Each stop on the Miku Expo tour, I gathered, is the brow-dampening effort of 20 union-bypassing Japanese workmen and a pair of ambiguously ethical 13-hour marathon workdays. Certainly the labour is evident: Twin LED candy canes and a battery of phosphorescent gumdrops flank the cable-strewn stage, as above looms what is quite unmistakably a tumescent light-up phallus, glittering with sublimated delight. And in the center of it all is the milky plastic panel upon which Miku will be projected—a sort of oversize flat-screen television which, by way of some proprietary gimmick, makes everyone's favorite animated pop star stand out in 3D. "It's actually not that complicated," Kanae explained earlier. "But the fans are part of the production—it looks believable because they want to believe."
A reasonable explanation, I thought at the time. But in fact when Miku took the stage, so to speak, materializing in a spasm of brilliant pixels, the effect was genuinely astonishing. Hatsune Miku does look rather like a real person—or in any event a tangible and corporeal one. Lithely juddering through a compendium of her best-known J-pop numbers, including the quasi-breakthrough "World is Mine" and dozens of what to me were virtually identical songs, Miku seemed endowed with more or less the same qualities enjoyed by flesh-and-blood performers. From the distance of twenty or thirty rows, and amid the pleasant muddle of collective enthusiasm, one singing and dancing likeness seemed as good as any other.
Of course nobody present honestly believed they were seeing a real person. But then does anybody honestly believe that, say, Taylor Swift is a real person either? One can hardly get philosophical about the Miku Expo without sounding like an armchair Don DeLillo.

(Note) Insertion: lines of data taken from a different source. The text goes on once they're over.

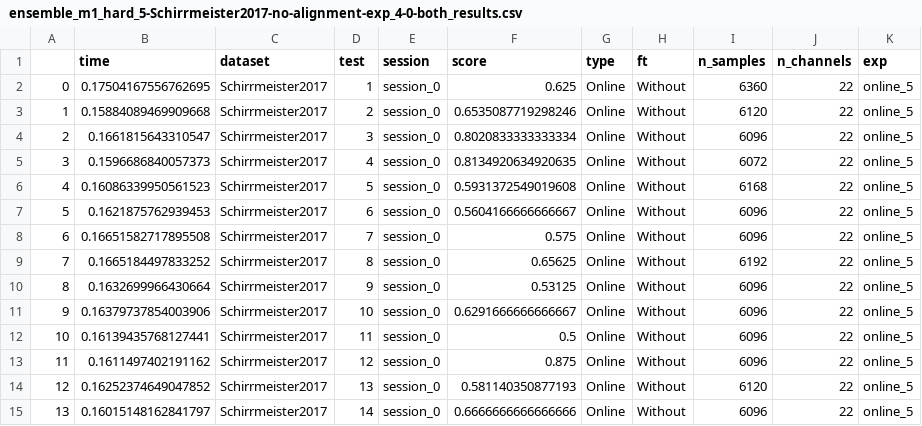
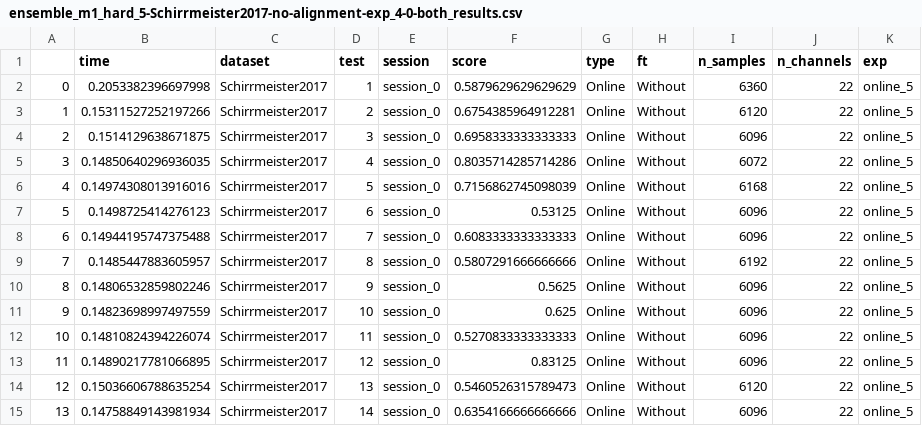
Before and after one commit to brunaafl/EEG_EA-Domain-Adap, a CSV file: output/runs/ensemble_m1_hard_5-Schirrmeister2017-no-alignment-exp_4-0-both/ensemble_m1_hard_5-Schirrmeister2017-no-alignment-exp_4-0-both_results.csv, drawn as a sheet.

Commit message:
Ensemble 5 models

```diff
--- a/output/runs/ensemble_m1_hard_5-Schirrmeister2017-no-alignment-exp_4-0-both/ensemble_m1_hard_5-Schirrmeister2017-no-alignment-exp_4-0-both_results.csv
+++ b/output/runs/ensemble_m1_hard_5-Schirrmeister2017-no-alignment-exp_4-0-both/ensemble_m1_hard_5-Schirrmeister2017-no-alignment-exp_4-0-both_results.csv
@@ -1,15 +1,15 @@
 ,time,dataset,test,session,score,type,ft,n_samples,n_channels,exp
-0,0.17504167556762695,Schirrmeister2017,1,session_0,0.625,Online,Without,6360,22,online_5
-1,0.15884089469909668,Schirrmeister2017,2,session_0,0.6535087719298246,Online,Without,6120,22,online_5
-2,0.1661815643310547,Schirrmeister2017,3,session_0,0.8020833333333334,Online,Without,6096,22,online_5
-3,0.1596686840057373,Schirrmeister2017,4,session_0,0.8134920634920635,Online,Without,6072,22,online_5
-4,0.16086339950561523,Schirrmeister2017,5,session_0,0.5931372549019608,Online,Without,6168,22,online_5
-5,0.1621875762939453,Schirrmeister2017,6,session_0,0.5604166666666667,Online,Without,6096,22,online_5
-6,0.16651582717895508,Schirrmeister2017,7,session_0,0.575,Online,Without,6096,22,online_5
-7,0.1665184497833252,Schirrmeister2017,8,session_0,0.65625,Online,Without,6192,22,online_5
-8,0.1632699966430664,Schirrmeister2017,9,session_0,0.53125,Online,Without,6096,22,online_5
-9,0.16379737854003906,Schirrmeister2017,10,session_0,0.6291666666666667,Online,Without,6096,22,online_5
-10,0.16139435768127441,Schirrmeister2017,11,session_0,0.5,Online,Without,6096,22,online_5
-11,0.1611497402191162,Schirrmeister2017,12,session_0,0.875,Online,Without,6096,22,online_5
-12,0.16252374649047852,Schirrmeister2017,13,session_0,0.581140350877193,Online,Without,6120,22,online_5
-13,0.16015148162841797,Schirrmeister2017,14,session_0,0.6666666666666666,Online,Without,6096,22,online_5
+0,0.2053382396697998,Schirrmeister2017,1,session_0,0.5879629629629629,Online,Without,6360,22,online_5
+1,0.15311527252197266,Schirrmeister2017,2,session_0,0.6754385964912281,Online,Without,6120,22,online_5
+2,0.1514129638671875,Schirrmeister2017,3,session_0,0.6958333333333333,Online,Without,6096,22,online_5
+3,0.14850640296936035,Schirrmeister2017,4,session_0,0.8035714285714286,Online,Without,6072,22,online_5
+4,0.14974308013916016,Schirrmeister2017,5,session_0,0.7156862745098039,Online,Without,6168,22,online_5
+5,0.1498725414276123,Schirrmeister2017,6,session_0,0.53125,Online,Without,6096,22,online_5
+6,0.14944195747375488,Schirrmeister2017,7,session_0,0.6083333333333333,Online,Without,6096,22,online_5
+7,0.1485447883605957,Schirrmeister2017,8,session_0,0.5807291666666666,Online,Without,6192,22,online_5
+8,0.14806532859802246,Schirrmeister2017,9,session_0,0.5625,Online,Without,6096,22,online_5
+9,0.14823698997497559,Schirrmeister2017,10,session_0,0.625,Online,Without,6096,22,online_5
+10,0.14810824394226074,Schirrmeister2017,11,session_0,0.5270833333333333,Online,Without,6096,22,online_5
+11,0.14890217781066895,Schirrmeister2017,12,session_0,0.83125,Online,Without,6096,22,online_5
+12,0.15036606788635254,Schirrmeister2017,13,session_0,0.5460526315789473,Online,Without,6120,22,online_5
+13,0.14758849143981934,Schirrmeister2017,14,session_0,0.6354166666666666,Online,Without,6096,22,online_5
```
Also changed, not shown: output/runs/ensemble_m1_hard_5-Schirrmeister2017-alignment-exp_4-0-both/ensemble_m1_hard_5-Schirrmeister2017-alignment-exp_4-0-both_results.csv.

Celebrity is itself a kind of non-reality, at concerts we're invariably in the presence of fame alone rather than another human, we prefer artifice to the truth on stage, etc. Best not to pursue the "does any pop star truly exist to us as anything more than virtual?" line too far.
As we exited the theatre early, scarcely an hour into a two-hour epic, I was relieved to find my mind fixated less on techno-spiritual anxieties or thoughts of the uncanny than on the exuberance and earnestness of the room we were leaving. People love Hatsune Miku. Their affection exists even if the pop star doesn't.
Calum Marsh is on Twitter.